■ **THE TASK**
Examine the records below and count how many lines contain the string "Prevista". Give only the number.

[Front-end code edit data]
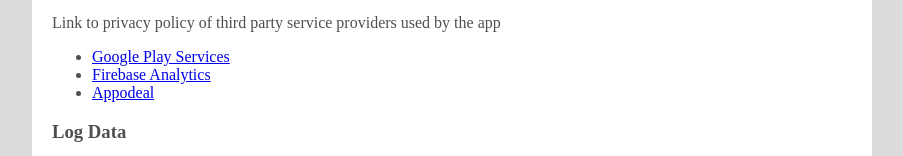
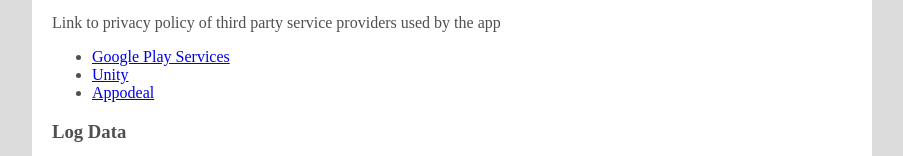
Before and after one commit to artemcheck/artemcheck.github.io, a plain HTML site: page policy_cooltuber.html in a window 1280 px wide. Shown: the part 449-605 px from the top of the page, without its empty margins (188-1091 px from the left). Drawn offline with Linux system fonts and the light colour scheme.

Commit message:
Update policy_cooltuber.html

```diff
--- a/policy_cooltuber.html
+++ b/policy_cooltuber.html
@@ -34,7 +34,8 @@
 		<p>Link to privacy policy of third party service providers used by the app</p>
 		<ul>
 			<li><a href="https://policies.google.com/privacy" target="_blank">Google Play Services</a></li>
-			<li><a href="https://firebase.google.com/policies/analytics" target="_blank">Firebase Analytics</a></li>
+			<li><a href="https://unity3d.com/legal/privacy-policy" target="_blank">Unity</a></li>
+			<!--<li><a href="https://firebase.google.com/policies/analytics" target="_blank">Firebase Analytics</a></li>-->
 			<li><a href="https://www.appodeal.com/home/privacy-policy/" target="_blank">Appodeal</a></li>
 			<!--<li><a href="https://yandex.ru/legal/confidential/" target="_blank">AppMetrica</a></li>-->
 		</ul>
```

---

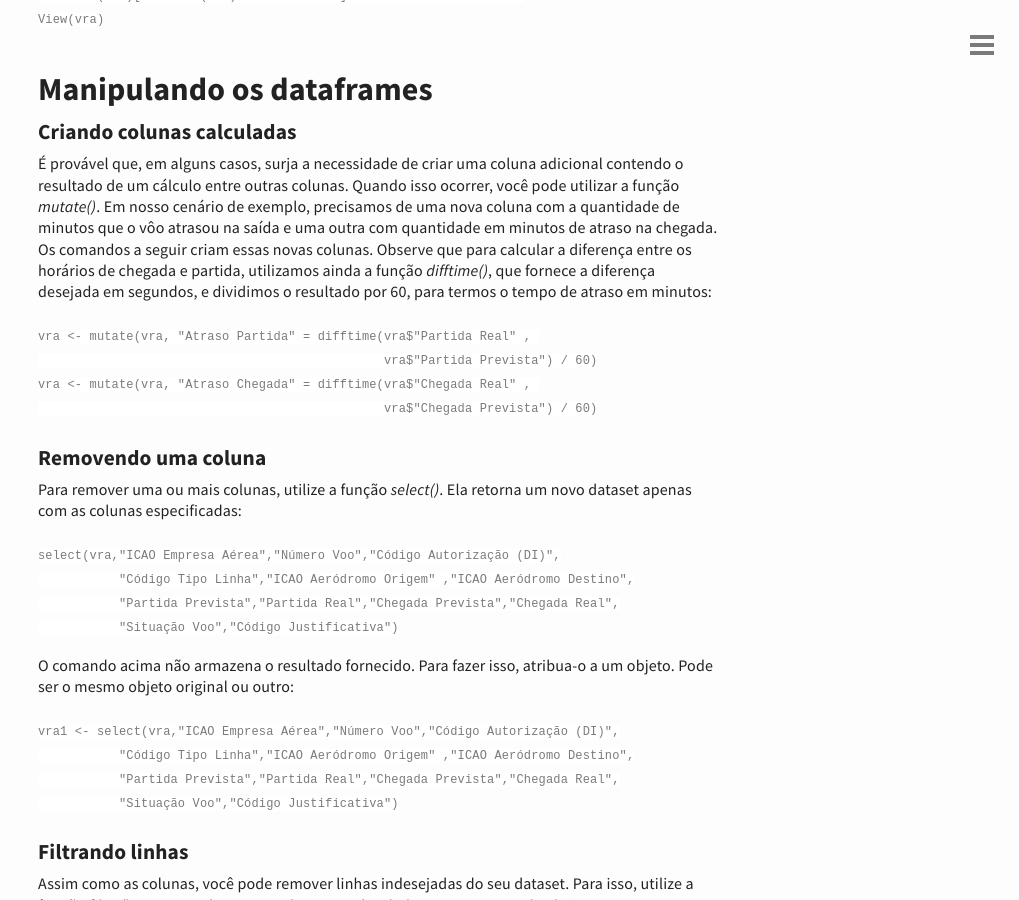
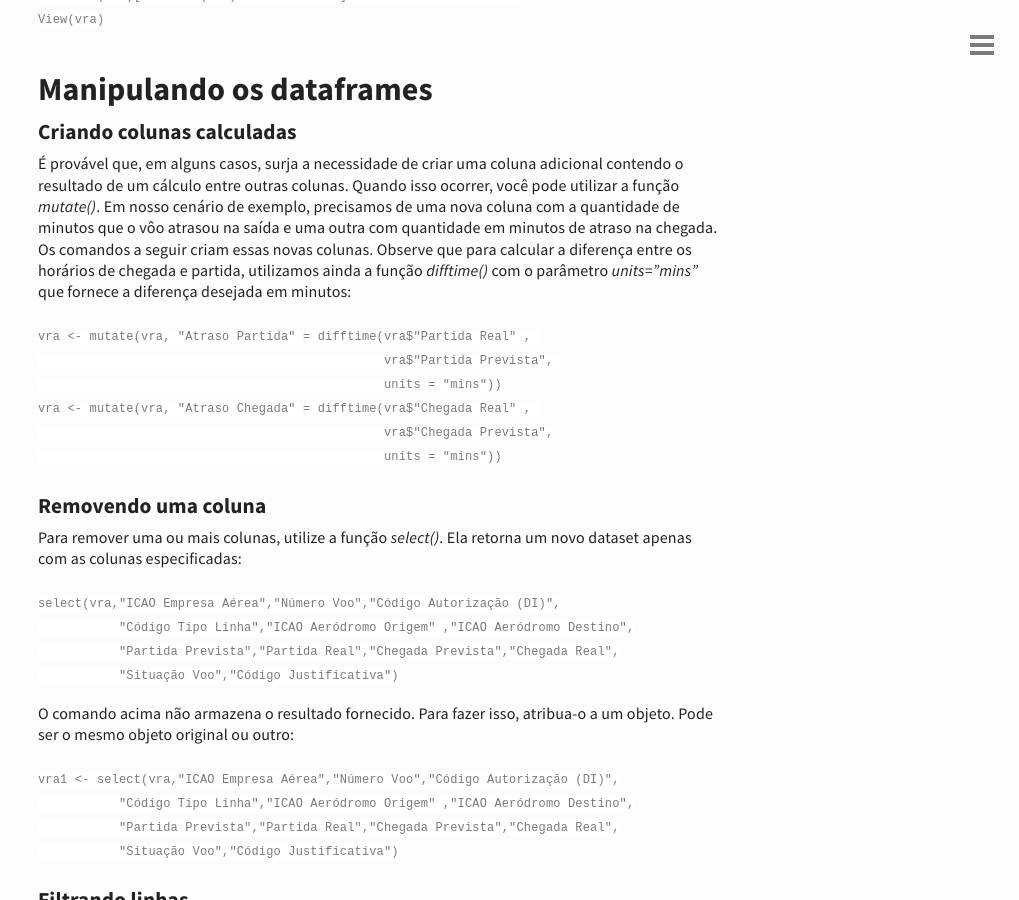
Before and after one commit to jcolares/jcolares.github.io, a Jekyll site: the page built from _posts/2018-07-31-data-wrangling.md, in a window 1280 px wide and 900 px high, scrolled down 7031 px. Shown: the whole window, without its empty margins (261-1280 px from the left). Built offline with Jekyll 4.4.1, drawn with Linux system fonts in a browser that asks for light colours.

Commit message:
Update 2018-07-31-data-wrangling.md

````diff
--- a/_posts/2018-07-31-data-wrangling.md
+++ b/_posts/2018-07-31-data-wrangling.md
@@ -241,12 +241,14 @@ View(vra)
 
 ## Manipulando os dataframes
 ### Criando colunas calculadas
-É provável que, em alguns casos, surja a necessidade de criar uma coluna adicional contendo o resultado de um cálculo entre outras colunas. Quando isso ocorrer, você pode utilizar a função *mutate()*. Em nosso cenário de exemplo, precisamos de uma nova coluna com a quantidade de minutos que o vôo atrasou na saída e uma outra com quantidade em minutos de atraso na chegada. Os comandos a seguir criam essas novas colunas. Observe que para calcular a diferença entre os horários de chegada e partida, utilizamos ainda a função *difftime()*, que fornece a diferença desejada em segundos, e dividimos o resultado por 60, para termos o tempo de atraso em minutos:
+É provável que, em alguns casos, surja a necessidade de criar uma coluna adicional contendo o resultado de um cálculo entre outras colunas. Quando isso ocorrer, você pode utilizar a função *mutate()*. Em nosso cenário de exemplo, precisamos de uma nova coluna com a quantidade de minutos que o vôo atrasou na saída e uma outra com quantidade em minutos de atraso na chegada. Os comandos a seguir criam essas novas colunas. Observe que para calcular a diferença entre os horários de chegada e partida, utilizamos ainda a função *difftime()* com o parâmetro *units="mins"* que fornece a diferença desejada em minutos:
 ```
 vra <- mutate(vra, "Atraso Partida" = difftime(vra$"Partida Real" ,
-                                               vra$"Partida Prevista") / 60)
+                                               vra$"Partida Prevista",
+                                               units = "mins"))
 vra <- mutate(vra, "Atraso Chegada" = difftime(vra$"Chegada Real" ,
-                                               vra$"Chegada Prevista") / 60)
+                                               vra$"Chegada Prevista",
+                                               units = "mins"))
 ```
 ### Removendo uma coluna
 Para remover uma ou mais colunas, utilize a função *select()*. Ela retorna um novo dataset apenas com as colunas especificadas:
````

■ **WRITTEN ANSWER**
4